YOUR OBJECTIVE: Using the listing, work out the number of lines where "flip" shows up, and answer with that number alone.

BEGIN INPUT RECORDS

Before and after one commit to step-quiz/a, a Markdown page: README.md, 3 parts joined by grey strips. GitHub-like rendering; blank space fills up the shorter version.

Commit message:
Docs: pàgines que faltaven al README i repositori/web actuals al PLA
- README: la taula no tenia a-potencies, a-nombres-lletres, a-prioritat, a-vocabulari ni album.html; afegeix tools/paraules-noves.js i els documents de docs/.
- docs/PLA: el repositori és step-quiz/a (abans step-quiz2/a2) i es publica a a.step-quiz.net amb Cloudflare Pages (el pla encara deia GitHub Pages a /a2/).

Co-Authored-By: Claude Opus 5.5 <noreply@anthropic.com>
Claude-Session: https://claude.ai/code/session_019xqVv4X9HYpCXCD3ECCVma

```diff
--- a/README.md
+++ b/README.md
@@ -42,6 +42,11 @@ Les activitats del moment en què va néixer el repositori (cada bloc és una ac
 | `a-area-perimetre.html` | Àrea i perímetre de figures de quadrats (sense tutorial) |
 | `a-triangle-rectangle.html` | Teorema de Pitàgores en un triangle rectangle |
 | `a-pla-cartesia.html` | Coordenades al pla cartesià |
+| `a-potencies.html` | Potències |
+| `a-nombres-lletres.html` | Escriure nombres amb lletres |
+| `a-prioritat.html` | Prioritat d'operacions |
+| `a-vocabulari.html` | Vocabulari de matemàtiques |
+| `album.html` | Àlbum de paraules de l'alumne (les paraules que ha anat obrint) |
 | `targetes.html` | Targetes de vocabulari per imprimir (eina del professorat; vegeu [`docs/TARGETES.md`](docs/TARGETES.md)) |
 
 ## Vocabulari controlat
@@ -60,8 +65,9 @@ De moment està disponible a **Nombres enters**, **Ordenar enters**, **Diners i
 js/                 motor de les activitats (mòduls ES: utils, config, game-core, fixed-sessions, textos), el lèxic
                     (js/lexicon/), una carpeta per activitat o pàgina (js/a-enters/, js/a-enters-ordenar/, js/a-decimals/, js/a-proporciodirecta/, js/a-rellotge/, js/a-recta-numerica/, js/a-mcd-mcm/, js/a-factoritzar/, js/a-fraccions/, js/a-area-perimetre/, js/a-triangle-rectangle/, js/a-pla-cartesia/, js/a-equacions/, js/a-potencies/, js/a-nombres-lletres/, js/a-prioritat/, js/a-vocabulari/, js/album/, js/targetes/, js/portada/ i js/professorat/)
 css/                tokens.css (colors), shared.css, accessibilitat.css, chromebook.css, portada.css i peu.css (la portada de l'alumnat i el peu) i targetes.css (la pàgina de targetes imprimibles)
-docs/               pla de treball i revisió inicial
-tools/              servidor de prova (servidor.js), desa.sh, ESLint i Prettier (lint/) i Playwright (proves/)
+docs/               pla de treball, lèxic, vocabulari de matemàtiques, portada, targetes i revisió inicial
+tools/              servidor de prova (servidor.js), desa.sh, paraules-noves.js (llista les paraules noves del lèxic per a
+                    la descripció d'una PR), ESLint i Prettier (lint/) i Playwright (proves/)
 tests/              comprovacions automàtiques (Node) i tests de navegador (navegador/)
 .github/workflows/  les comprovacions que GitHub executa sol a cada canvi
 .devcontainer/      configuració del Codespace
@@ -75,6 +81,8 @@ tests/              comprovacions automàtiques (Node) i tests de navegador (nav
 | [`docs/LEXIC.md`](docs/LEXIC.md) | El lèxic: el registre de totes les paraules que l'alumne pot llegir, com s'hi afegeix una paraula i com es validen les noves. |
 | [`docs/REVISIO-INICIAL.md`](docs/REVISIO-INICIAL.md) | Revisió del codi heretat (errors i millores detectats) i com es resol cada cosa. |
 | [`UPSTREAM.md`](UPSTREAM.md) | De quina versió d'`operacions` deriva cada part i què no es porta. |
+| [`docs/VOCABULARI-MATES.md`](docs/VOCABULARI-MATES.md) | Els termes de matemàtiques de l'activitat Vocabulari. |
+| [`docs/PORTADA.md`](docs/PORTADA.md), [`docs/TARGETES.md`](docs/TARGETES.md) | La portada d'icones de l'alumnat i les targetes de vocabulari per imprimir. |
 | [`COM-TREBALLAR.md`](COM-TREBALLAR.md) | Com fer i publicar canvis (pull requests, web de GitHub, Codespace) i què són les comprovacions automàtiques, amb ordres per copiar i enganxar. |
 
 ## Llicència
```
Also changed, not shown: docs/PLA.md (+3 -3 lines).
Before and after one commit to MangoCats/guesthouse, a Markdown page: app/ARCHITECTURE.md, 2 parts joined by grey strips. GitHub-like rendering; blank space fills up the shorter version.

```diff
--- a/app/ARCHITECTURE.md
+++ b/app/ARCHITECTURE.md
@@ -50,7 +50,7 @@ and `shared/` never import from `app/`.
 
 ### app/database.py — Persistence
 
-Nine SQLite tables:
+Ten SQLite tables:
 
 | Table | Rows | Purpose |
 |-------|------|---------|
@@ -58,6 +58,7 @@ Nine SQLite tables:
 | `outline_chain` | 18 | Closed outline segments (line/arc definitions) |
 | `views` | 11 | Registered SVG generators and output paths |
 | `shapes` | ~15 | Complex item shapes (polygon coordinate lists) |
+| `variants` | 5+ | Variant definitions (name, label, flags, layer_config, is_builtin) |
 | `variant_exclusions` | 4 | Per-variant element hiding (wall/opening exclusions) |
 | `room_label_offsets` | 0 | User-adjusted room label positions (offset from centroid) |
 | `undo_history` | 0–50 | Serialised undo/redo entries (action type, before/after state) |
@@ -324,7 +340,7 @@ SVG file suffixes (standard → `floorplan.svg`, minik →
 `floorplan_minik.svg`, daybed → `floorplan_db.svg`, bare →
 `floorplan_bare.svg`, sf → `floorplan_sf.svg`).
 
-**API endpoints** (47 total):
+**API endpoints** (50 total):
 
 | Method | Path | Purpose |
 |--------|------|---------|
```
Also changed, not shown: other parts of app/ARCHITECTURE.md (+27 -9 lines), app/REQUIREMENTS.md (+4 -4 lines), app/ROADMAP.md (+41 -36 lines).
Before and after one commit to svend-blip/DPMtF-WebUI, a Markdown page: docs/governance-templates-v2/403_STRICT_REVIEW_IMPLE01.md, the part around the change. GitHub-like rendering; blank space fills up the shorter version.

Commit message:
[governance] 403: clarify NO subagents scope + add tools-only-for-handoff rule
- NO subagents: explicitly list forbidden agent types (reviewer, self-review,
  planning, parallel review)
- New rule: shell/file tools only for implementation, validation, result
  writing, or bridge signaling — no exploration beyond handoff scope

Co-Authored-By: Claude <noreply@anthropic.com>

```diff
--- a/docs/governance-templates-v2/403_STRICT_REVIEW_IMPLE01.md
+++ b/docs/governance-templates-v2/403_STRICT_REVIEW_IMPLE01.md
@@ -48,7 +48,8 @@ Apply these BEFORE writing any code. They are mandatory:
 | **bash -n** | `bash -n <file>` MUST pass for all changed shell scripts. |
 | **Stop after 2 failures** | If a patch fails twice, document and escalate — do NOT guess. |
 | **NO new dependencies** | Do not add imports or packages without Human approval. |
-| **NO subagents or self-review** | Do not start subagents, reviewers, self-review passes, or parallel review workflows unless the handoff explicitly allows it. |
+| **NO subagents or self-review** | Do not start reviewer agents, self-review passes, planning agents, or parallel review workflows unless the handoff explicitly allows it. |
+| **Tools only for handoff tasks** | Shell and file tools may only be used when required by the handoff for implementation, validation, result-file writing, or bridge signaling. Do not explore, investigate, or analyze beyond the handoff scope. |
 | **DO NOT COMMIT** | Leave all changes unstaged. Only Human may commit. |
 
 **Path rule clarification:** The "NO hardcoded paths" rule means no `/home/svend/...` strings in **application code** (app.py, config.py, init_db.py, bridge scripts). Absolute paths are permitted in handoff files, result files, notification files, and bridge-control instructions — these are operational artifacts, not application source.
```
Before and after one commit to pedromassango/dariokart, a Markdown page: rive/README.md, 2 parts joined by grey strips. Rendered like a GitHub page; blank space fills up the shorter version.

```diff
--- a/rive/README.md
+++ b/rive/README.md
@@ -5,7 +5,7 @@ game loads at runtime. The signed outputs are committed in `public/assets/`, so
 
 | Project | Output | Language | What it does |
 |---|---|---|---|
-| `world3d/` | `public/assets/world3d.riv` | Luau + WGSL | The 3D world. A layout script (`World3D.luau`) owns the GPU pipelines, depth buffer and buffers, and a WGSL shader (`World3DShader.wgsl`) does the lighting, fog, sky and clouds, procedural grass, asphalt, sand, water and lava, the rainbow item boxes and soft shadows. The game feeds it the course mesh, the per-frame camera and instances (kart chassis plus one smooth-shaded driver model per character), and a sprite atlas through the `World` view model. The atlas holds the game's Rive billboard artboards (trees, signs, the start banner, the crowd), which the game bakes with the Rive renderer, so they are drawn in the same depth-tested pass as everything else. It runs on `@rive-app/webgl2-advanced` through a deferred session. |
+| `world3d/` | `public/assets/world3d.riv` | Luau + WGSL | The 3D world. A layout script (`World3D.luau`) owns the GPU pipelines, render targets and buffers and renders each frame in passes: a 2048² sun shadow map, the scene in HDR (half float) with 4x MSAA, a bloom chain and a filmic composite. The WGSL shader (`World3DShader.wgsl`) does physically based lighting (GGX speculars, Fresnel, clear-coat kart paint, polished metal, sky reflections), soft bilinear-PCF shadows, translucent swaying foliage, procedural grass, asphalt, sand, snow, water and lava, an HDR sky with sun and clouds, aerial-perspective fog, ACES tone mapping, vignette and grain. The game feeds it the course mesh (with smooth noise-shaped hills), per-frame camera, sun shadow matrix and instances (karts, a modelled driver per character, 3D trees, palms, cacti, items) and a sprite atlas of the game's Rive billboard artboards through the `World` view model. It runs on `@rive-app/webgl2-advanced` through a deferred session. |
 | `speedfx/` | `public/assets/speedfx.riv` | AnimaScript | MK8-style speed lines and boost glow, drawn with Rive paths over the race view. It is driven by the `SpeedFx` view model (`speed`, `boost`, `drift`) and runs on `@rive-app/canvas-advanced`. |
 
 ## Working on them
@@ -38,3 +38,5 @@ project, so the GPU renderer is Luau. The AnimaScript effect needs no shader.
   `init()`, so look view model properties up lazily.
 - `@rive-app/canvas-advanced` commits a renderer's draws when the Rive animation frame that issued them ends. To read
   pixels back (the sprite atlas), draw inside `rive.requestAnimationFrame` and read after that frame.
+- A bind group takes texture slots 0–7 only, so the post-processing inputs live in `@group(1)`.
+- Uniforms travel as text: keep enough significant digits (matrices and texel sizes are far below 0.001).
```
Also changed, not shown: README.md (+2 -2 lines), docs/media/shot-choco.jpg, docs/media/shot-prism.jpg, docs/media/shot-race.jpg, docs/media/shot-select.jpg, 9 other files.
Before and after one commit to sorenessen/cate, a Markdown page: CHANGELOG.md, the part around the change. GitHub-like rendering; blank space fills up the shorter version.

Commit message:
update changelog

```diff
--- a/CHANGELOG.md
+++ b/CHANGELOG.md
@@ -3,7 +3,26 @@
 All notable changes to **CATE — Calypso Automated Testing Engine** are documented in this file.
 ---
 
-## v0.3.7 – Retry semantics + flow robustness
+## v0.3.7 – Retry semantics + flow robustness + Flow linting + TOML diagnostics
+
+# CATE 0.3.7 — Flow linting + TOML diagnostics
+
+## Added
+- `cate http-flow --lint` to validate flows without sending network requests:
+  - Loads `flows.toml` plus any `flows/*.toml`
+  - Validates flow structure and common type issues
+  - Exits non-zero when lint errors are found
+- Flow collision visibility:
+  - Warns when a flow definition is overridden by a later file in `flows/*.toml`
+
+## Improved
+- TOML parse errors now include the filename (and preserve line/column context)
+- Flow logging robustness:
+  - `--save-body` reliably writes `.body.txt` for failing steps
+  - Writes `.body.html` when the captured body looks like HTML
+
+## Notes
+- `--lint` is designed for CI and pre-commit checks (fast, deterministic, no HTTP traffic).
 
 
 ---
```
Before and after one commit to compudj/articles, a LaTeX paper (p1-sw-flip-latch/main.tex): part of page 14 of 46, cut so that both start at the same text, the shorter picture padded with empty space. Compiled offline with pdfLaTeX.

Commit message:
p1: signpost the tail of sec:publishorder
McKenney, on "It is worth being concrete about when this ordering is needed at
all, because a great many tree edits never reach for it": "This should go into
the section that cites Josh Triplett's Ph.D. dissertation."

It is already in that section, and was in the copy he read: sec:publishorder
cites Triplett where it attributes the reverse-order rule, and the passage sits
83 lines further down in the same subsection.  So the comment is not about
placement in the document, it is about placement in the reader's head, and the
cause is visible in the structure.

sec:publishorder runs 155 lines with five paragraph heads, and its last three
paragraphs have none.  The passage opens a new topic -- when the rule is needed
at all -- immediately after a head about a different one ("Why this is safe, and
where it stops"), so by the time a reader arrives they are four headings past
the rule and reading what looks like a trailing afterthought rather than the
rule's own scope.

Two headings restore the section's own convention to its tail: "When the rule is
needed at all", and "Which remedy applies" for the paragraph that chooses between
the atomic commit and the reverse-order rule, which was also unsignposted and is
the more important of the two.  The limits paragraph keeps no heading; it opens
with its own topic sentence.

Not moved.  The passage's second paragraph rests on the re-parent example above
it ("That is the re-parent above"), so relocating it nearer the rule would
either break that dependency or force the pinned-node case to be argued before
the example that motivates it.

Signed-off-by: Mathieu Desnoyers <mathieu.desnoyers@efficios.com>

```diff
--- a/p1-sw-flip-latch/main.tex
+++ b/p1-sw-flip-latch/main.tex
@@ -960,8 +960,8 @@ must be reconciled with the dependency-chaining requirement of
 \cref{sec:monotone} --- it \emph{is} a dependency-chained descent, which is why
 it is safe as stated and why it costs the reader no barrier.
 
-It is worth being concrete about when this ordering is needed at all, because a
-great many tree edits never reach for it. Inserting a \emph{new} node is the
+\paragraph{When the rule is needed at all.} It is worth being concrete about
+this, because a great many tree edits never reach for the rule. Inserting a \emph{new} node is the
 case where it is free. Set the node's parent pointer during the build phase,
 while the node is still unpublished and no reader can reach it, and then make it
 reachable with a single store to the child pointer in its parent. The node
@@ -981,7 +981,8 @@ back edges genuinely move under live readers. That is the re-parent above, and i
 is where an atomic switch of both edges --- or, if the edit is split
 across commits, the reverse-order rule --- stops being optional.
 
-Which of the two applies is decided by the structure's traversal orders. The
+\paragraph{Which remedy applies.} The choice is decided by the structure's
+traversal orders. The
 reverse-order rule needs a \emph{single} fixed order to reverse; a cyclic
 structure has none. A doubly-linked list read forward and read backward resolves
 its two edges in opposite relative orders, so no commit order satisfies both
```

END INPUT RECORDS

OUTPUT: 3